Amanda and Bryan Kelly struggled to get back on their feet after being involved in a Retail Food Group franchise.
Amanda and Bryan Kelly struggled to get back on their feet after being involved in a Retail Food Group franchise.

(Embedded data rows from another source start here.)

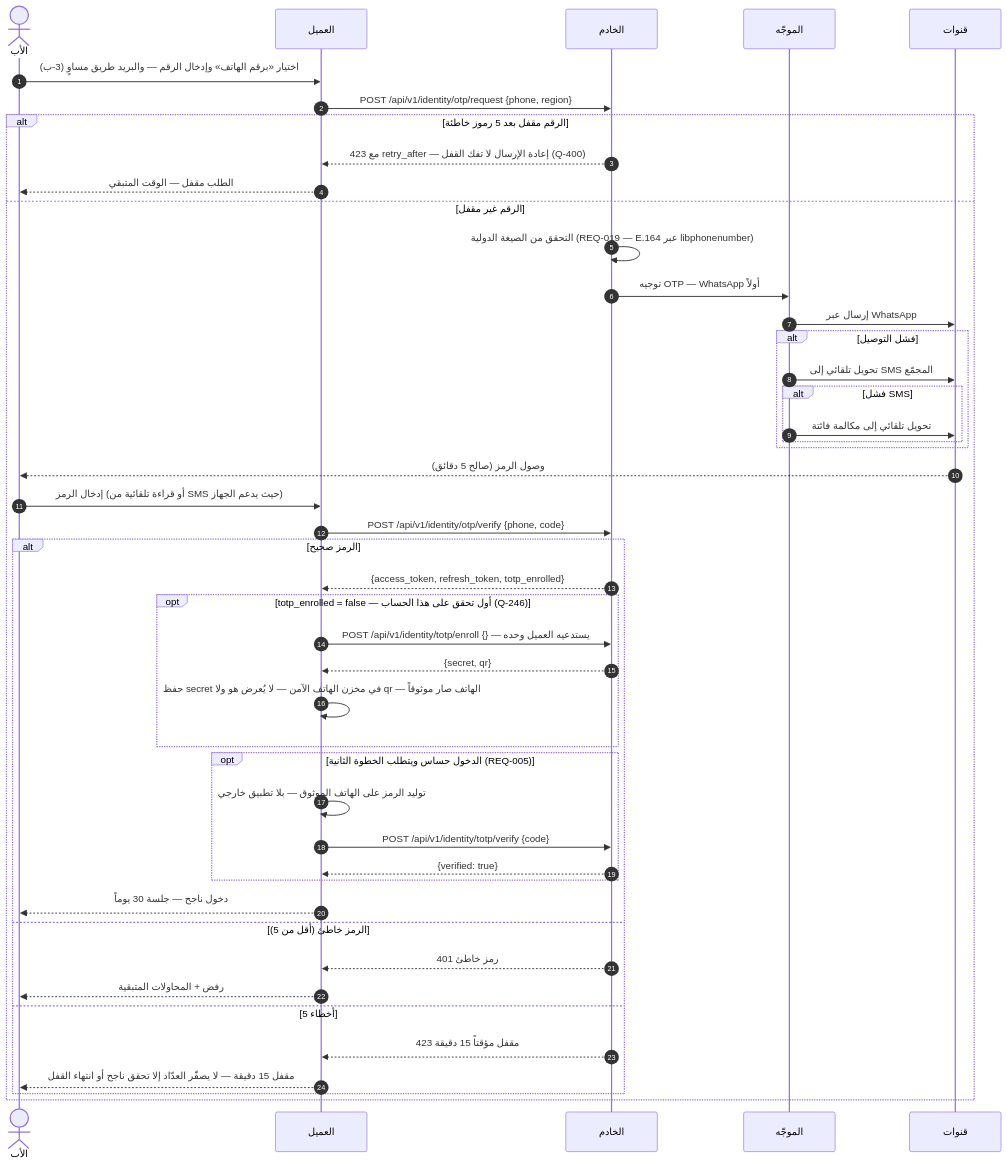
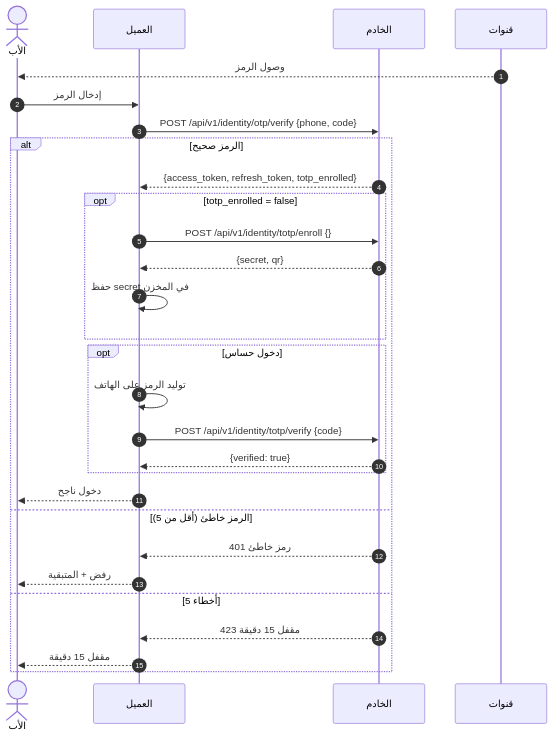
Before and after one commit to Bassam-mohammed-alqaeadi/family-os-v2: the sixth of 36 diagrams in docs/family-os/governance/phases/phase-1/S1-02-identity-and-onboarding/DIAGRAMS.md, drawn with Mermaid. The commit also changed other lines of this file, not shown here.

First line of the commit message:
Q-434 S1-02: content (REQ-029/030, Q-425/426/427) + shape (15→36 blocks)

````diff
--- a/docs/family-os/governance/phases/phase-1/S1-02-identity-and-onboarding/DIAGRAMS.md
+++ b/docs/family-os/governance/phases/phase-1/S1-02-identity-and-onboarding/DIAGRAMS.md
@@ -247,48 +328,31 @@
 ```mermaid
 sequenceDiagram
     autonumber
     actor Father as الأب
     participant Client as العميل
     participant Ktor as الخادم
-    participant Router as الموجّه
     participant Channels as قنوات
-    Father->>Client: اختيار «برقم الهاتف» وإدخال الرقم — والبريد طريق مساوٍ (3-ب)
-    Client->>Ktor: POST /api/v1/identity/otp/request {phone, region}
-    alt الرقم مقفل بعد 5 رموز خاطئة
-        Ktor-->>Client: 423 مع retry_after — إعادة الإرسال لا تفك القفل (Q-400)
-        Client-->>Father: الطلب مقفل — الوقت المتبقي
-    else الرقم غير مقفل
-        Ktor->>Ktor: التحقق من الصيغة الدولية (REQ-019 — E.164 عبر libphonenumber)
-        Ktor->>Router: توجيه OTP — WhatsApp أولاً
-        Router->>Channels: إرسال عبر WhatsApp
-        alt فشل التوصيل
-            Router->>Channels: تحويل تلقائي إلى SMS المجمّع
-            alt فشل SMS
-                Router->>Channels: تحويل تلقائي إلى مكالمة فائتة
-            end
+    Channels-->>Father: وصول الرمز
+    Father->>Client: إدخال الرمز
+    Client->>Ktor: POST /api/v1/identity/otp/verify {phone, code}
+    alt الرمز صحيح
+        Ktor-->>Client: {access_token, refresh_token, totp_enrolled}
+        opt totp_enrolled = false
+            Client->>Ktor: POST /api/v1/identity/totp/enroll {}
+            Ktor-->>Client: {secret, qr}
+            Client->>Client: حفظ secret في المخزن
         end
-        Channels-->>Father: وصول الرمز (صالح 5 دقائق)
-        Father->>Client: إدخال الرمز (أو قراءة تلقائية من SMS حيث يدعم الجهاز)
-        Client->>Ktor: POST /api/v1/identity/otp/verify {phone, code}
-        alt الرمز صحيح
-            Ktor-->>Client: {access_token, refresh_token, totp_enrolled}
-            opt totp_enrolled = false — أول تحقق على هذا الحساب (Q-246)
-                Client->>Ktor: POST /api/v1/identity/totp/enroll {} — يستدعيه العميل وحده
-                Ktor-->>Client: {secret, qr}
-                Client->>Client: حفظ secret في مخزن الهاتف الآمن — لا يُعرض هو ولا qr — الهاتف صار موثوقاً
-            end
-            opt الدخول حساس ويتطلب الخطوة الثانية (REQ-005)
-                Client->>Client: توليد الرمز على الهاتف الموثوق — بلا تطبيق خارجي
-                Client->>Ktor: POST /api/v1/identity/totp/verify {code}
-                Ktor-->>Client: {verified: true}
-            end
-            Client-->>Father: دخول ناجح — جلسة 30 يوماً
-        else الرمز خاطئ (أقل من 5)
-            Ktor-->>Client: 401 رمز خاطئ
-            Client-->>Father: رفض + المحاولات المتبقية
-        else 5 أخطاء
-            Ktor-->>Client: 423 مقفل مؤقتاً 15 دقيقة
-            Client-->>Father: مقفل 15 دقيقة — لا يصفّر العدّاد إلا تحقق ناجح أو انتهاء القفل
+        opt دخول حساس
+            Client->>Client: توليد الرمز على الهاتف
+            Client->>Ktor: POST /api/v1/identity/totp/verify {code}
+            Ktor-->>Client: {verified: true}
         end
+        Client-->>Father: دخول ناجح
+    else الرمز خاطئ (أقل من 5)
+        Ktor-->>Client: 401 رمز خاطئ
+        Client-->>Father: رفض + المتبقية
+    else 5 أخطاء
+        Ktor-->>Client: 423 مقفل 15 دقيقة
+        Client-->>Father: مقفل 15 دقيقة
     end
 ```
````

Warren Lynam

'They talk in code': Simple act could have saved business

AS RETAIL Food Group tries to save its struggling business model with reduced fees, franchisees are forced to speak in code to access support groups.

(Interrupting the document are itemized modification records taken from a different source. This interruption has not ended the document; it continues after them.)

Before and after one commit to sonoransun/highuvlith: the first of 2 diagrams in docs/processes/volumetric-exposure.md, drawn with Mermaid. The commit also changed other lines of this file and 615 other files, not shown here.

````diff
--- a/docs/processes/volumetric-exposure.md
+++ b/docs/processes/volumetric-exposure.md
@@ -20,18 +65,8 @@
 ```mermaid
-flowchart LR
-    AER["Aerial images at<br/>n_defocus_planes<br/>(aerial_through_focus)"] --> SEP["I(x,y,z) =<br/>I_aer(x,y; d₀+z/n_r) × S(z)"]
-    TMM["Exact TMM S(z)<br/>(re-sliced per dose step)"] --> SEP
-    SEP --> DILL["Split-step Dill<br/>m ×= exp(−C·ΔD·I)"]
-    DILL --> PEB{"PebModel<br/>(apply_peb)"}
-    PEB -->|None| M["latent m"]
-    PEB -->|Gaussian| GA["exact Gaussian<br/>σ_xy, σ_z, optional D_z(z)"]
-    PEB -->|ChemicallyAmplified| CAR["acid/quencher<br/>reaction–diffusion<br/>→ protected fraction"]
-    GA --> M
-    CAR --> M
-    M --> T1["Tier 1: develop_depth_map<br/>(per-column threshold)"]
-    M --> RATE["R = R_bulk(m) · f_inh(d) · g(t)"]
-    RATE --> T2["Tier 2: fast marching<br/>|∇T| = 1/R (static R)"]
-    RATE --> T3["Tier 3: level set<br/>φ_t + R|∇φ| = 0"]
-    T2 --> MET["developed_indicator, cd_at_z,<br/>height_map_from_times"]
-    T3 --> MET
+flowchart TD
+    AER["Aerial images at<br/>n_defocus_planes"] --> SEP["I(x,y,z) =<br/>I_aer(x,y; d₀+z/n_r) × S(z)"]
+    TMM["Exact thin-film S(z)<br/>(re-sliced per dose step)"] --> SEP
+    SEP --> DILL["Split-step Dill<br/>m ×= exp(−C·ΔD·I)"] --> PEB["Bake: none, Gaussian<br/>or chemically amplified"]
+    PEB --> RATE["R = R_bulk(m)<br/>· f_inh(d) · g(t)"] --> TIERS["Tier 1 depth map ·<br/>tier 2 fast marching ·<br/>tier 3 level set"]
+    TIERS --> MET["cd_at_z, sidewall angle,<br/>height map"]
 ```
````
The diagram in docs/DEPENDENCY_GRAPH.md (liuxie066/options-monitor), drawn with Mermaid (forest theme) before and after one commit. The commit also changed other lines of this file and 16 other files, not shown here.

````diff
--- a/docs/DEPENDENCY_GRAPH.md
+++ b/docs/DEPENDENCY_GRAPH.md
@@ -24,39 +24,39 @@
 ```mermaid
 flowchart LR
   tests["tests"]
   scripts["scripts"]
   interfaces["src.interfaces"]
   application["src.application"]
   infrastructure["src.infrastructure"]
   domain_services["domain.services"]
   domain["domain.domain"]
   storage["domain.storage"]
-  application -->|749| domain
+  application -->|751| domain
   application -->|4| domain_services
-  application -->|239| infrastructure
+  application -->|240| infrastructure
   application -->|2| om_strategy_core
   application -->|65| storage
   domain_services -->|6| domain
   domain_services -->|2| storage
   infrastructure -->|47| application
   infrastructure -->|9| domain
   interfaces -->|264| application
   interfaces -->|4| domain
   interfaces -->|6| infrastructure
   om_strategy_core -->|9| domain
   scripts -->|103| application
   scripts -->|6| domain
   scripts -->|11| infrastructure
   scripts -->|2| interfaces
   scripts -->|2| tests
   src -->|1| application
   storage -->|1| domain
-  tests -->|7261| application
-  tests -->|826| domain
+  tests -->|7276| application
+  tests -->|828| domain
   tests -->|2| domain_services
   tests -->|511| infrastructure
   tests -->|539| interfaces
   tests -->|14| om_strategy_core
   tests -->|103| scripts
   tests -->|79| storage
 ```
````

RFG - which includes brands Donut King, Gloria Jean's, Pizza Capers, Brumby's and Michel's Patisserie - has been in the spotlight recently following a Fairfax investigation into its "brutal business model" with stocks hitting a 10-year low at $1.30 early last month.

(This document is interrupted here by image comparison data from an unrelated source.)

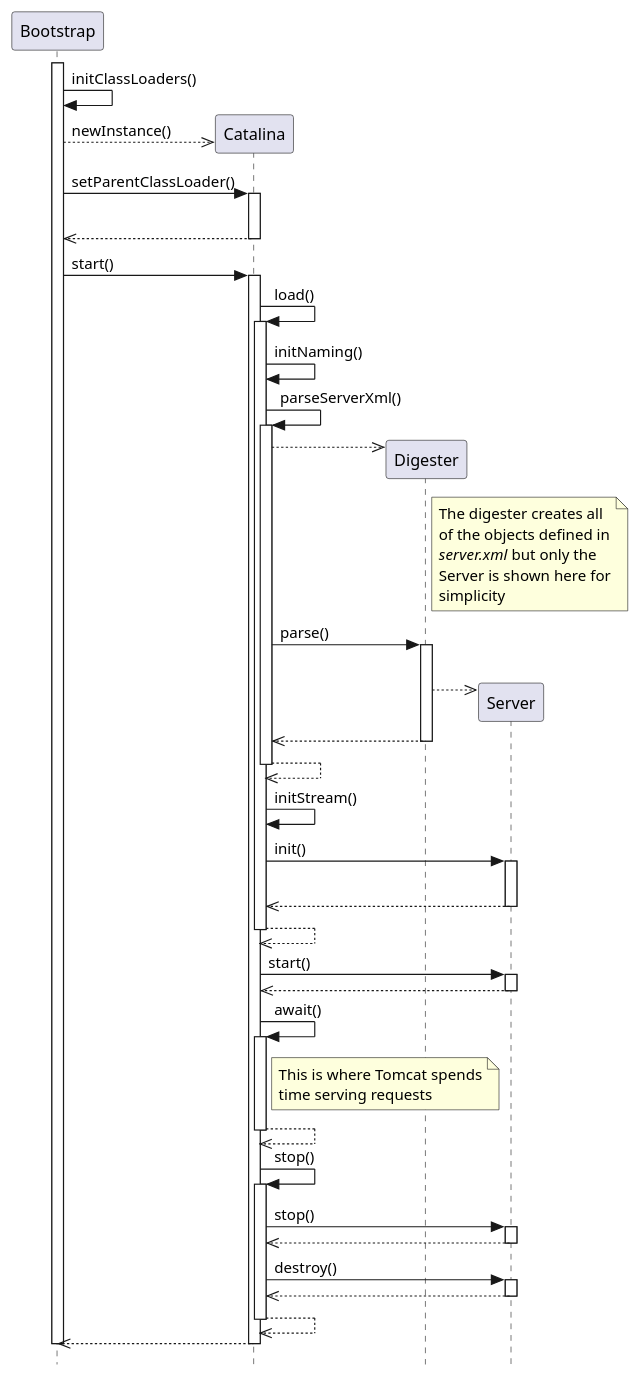
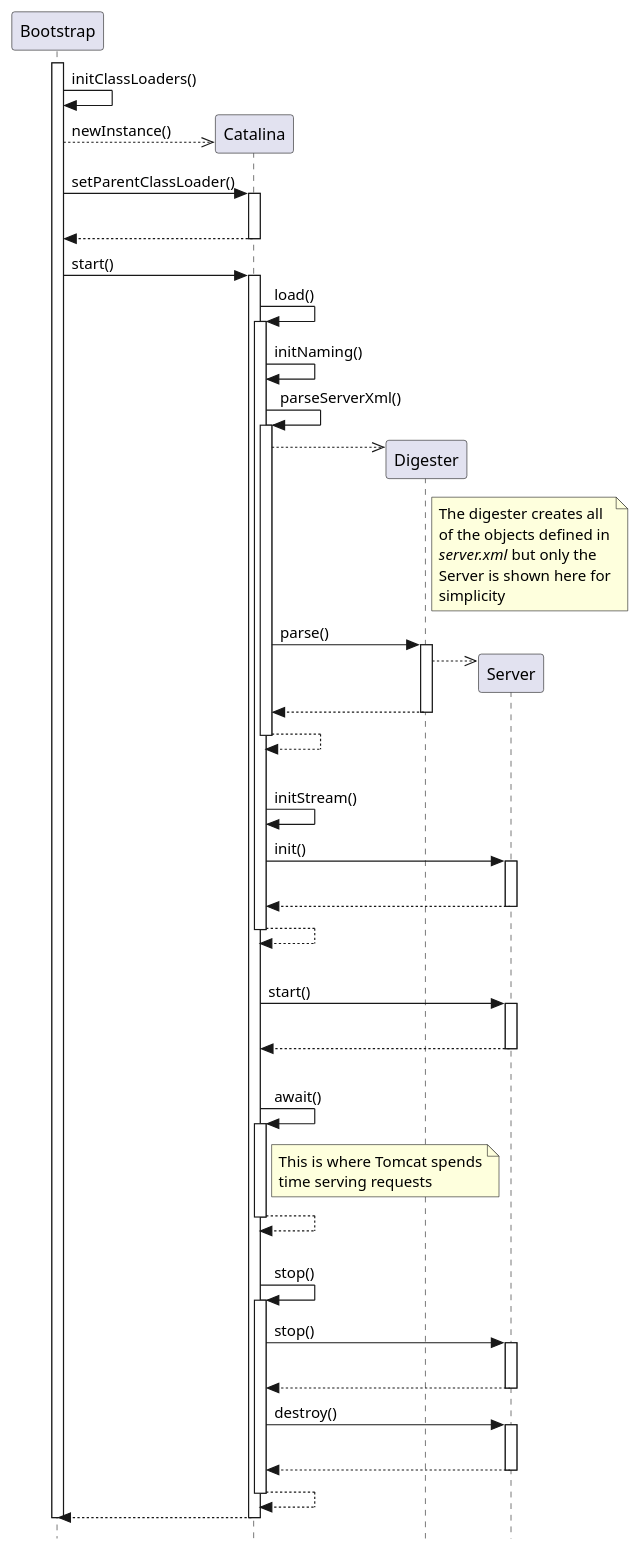
One commit to apache/tomcat changed the diagram in webapps/docs/architecture/startup/1_overview.plantuml. Above: the diagram before and after it, drawn with PlantUML. The commit also changed 5 other files, not shown here.

```diff
--- a/webapps/docs/architecture/startup/1_overview.plantuml
+++ b/webapps/docs/architecture/startup/1_overview.plantuml
@@ -1,98 +1,93 @@
 @startuml
 
 ' Licensed to the Apache Software Foundation (ASF) under one or more
 ' contributor license agreements.  See the NOTICE file distributed with
 ' this work for additional information regarding copyright ownership.
 ' The ASF licenses this file to You under the Apache License, Version 2.0
 ' (the "License"); you may not use this file except in compliance with
 ' the License.  You may obtain a copy of the License at
 '
 '     http://www.apache.org/licenses/LICENSE-2.0
 '
 ' Unless required by applicable law or agreed to in writing, software
 ' distributed under the License is distributed on an "AS IS" BASIS,
 ' WITHOUT WARRANTIES OR CONDITIONS OF ANY KIND, either express or implied.
 ' See the License for the specific language governing permissions and
 ' limitations under the License.
 
 hide footbox
 skinparam style strictuml
 
 activate Bootstrap
 Bootstrap -> Bootstrap: initClassLoaders()
 
 Bootstrap -->> Catalina ** : newInstance()
 
 Bootstrap -> Catalina ++: setParentClassLoader()
 |||
-Bootstrap <<-- Catalina:
-deactivate Catalina
+return
 
 Bootstrap -> Catalina ++: start()
 
 Catalina -> Catalina ++: load()
 
 Catalina -> Catalina: initNaming()
 
 Catalina -> Catalina ++: parseServerXml()
 
 Catalina -->> Digester ** :
 note right of Digester
   The digester creates all
   of the objects defined in
   //server.xml// but only the
   Server is shown here for
   simplicity
 end note
 
 Catalina -> Digester ++: parse()
-|||
 
 Digester -->> Server ** :
 
-Catalina <<-- Digester:
-deactivate Digester
+return
 
-Catalina -->> Catalina:
-deactivate Catalina
+return
 
+|||
 Catalina -> Catalina: initStream()
 
 Catalina -> Server ++: init()
 |||
-Catalina <<-- Server:
-deactivate Server
+return
 
-Catalina -->> Catalina:
-deactivate Catalina
+return
 
+|||
 Catalina -> Server ++: start()
-Catalina <<-- Server:
-deactivate Server
+|||
+return
 
+|||
 Catalina -> Catalina ++: await()
 note right of Catalina
   This is where Tomcat spends
   time serving requests
 end note
-Catalina -->> Catalina:
-deactivate Catalina
+return
 
+|||
 Catalina -> Catalina ++: stop()
 
 Catalina -> Server ++: stop()
-Catalina <<-- Server:
-deactivate Server
+|||
+return
 
 Catalina -> Server ++: destroy()
-Catalina <<-- Server:
-deactivate Server
+|||
+return
 
-Catalina -->> Catalina:
-deactivate Catalina
+return
 
-Bootstrap <<-- Catalina:
-deactivate Catalina
+return
 
 deactivate Bootstrap
 @enduml
```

Amanda Kelly and her husband Bryan owned the Sunshine Plaza Brumby's for four years from 2009, but crippling fees, a lack of support and compulsory refurbishments left them $800,000 in debt.

Support groups have been set up by Franchise Redress - an action group that helped investigate the company - with former and current franchisees swapping stories about how RFG changed their lives for the worst.

"It certainly gives us back our pride," Mrs Kelly said.

"The ones that are still in the business talk in code, but the one's that aren't - they're free to talk."

Now, an increasing number of financially devastated franchisees are jumping on board a class action against the company and a parliamentary inquiry into the franchisee sector has been proposed.

The Kelly's have also joined the legal battle, but Mrs Kelly said if the fee changes had have come sooner it would have helped them "immensely".

RFG recently announced through a newsletter to their franchisees that renewal fees would be reduced along with supply prices where possible.

Mrs Kelly said they were "forced" to purchase through RFG's supplier which charged inflated prices for flour - a staple for their bakery business.

After they bought it cheaper from elsewhere, Mrs Kelly said they were "given a slap on the wrist" when word got up the chain to head office.

"We put our blood, sweat and tears into the business, but it wasn't us," she said.

"It was the structure of the RFG business."

Franchise Redress co-founder, Michael Fraser, said the fee cuts were like "handing out glasses of water to people with their house on fire" and were only one issue franchisees had with the company.

"The top complaints we received from RFG franchisees included; not knowing where their marketing fund contributions were being spent (if at all), crippling fees and cost of goods and no support from head office," he said.